- [What to produce]: Give back exactly the lines from the one that includes "frontend<br/>Resident App +" to the last line below, both included, and no further lines.

§ §

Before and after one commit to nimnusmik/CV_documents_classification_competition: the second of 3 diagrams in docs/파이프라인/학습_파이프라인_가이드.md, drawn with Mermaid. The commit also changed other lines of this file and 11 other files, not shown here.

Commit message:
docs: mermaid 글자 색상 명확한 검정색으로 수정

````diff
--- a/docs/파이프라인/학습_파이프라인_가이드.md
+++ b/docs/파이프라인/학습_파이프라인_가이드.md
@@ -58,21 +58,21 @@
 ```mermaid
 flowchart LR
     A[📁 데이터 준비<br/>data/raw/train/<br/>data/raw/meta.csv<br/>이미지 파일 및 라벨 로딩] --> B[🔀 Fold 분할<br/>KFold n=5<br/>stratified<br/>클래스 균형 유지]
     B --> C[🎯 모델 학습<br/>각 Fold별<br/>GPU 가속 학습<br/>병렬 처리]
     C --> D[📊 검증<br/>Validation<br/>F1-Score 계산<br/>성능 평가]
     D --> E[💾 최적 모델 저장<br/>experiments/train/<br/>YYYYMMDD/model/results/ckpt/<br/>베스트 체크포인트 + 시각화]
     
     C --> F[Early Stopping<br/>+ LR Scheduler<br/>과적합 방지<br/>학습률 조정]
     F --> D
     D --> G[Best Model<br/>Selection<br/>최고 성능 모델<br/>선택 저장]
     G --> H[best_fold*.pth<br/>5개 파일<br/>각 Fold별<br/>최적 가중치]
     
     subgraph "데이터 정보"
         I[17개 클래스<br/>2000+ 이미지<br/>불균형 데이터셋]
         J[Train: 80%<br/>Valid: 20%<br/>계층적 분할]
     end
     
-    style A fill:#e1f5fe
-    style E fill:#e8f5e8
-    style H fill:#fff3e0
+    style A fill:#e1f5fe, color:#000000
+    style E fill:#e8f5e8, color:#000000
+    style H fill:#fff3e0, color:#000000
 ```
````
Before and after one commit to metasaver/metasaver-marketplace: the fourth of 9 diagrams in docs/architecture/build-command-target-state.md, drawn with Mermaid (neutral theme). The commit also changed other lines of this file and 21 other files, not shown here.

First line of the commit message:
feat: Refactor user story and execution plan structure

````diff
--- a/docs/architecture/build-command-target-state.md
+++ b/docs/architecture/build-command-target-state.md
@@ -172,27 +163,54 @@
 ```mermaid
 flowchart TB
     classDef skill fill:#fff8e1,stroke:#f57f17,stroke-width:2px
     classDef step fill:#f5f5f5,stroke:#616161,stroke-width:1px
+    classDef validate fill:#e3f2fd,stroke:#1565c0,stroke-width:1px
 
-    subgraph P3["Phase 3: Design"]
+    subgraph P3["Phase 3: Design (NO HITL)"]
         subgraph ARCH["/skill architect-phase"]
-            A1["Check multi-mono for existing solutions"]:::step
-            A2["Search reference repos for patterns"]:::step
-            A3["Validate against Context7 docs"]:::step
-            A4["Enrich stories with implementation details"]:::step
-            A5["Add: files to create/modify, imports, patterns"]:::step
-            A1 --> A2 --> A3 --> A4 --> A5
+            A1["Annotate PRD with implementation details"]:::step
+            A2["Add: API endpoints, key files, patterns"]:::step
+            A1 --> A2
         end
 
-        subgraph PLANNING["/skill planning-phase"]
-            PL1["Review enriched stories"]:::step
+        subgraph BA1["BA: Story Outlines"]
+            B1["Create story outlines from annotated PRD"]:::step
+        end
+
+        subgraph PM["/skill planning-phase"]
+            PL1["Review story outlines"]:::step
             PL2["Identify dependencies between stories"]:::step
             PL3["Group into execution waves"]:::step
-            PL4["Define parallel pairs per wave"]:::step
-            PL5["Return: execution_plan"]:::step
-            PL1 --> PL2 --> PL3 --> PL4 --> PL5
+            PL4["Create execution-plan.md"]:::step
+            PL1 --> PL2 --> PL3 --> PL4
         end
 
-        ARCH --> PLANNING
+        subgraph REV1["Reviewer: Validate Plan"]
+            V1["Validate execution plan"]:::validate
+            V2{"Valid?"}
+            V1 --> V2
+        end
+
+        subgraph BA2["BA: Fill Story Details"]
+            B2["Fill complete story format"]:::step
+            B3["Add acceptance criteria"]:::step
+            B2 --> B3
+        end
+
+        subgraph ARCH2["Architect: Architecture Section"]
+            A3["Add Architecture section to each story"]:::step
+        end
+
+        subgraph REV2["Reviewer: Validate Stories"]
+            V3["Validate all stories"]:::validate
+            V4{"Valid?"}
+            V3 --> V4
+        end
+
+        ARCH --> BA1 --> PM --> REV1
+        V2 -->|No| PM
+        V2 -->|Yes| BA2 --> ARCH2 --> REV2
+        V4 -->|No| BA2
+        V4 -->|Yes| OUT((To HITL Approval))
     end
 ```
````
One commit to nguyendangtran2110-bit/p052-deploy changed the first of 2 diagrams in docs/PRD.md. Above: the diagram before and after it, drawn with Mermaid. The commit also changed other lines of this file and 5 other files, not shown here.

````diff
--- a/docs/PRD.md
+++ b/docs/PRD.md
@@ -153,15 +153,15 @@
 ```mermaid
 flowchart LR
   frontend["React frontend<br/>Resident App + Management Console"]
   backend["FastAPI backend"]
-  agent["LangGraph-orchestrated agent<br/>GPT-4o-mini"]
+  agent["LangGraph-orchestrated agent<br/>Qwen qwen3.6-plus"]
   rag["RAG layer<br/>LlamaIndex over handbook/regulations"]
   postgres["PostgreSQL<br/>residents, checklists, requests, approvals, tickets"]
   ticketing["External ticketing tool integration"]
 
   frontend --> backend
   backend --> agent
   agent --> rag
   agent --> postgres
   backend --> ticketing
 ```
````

§ §

- [Exercise output]:
   frontend["React frontend<br/>Resident App + Management Console"]
   backend["FastAPI backend"]
-  agent["LangGraph-orchestrated agent<br/>GPT-4o-mini"]
+  agent["LangGraph-orchestrated agent<br/>Qwen qwen3.6-plus"]
   rag["RAG layer<br/>LlamaIndex over handbook/regulations"]
   postgres["PostgreSQL<br/>residents, checklists, requests, approvals, tickets"]
   ticketing["External ticketing tool integration"]
 
   frontend --> backend
   backend --> agent
   agent --> rag
   agent --> postgres
   backend --> ticketing
 ```
````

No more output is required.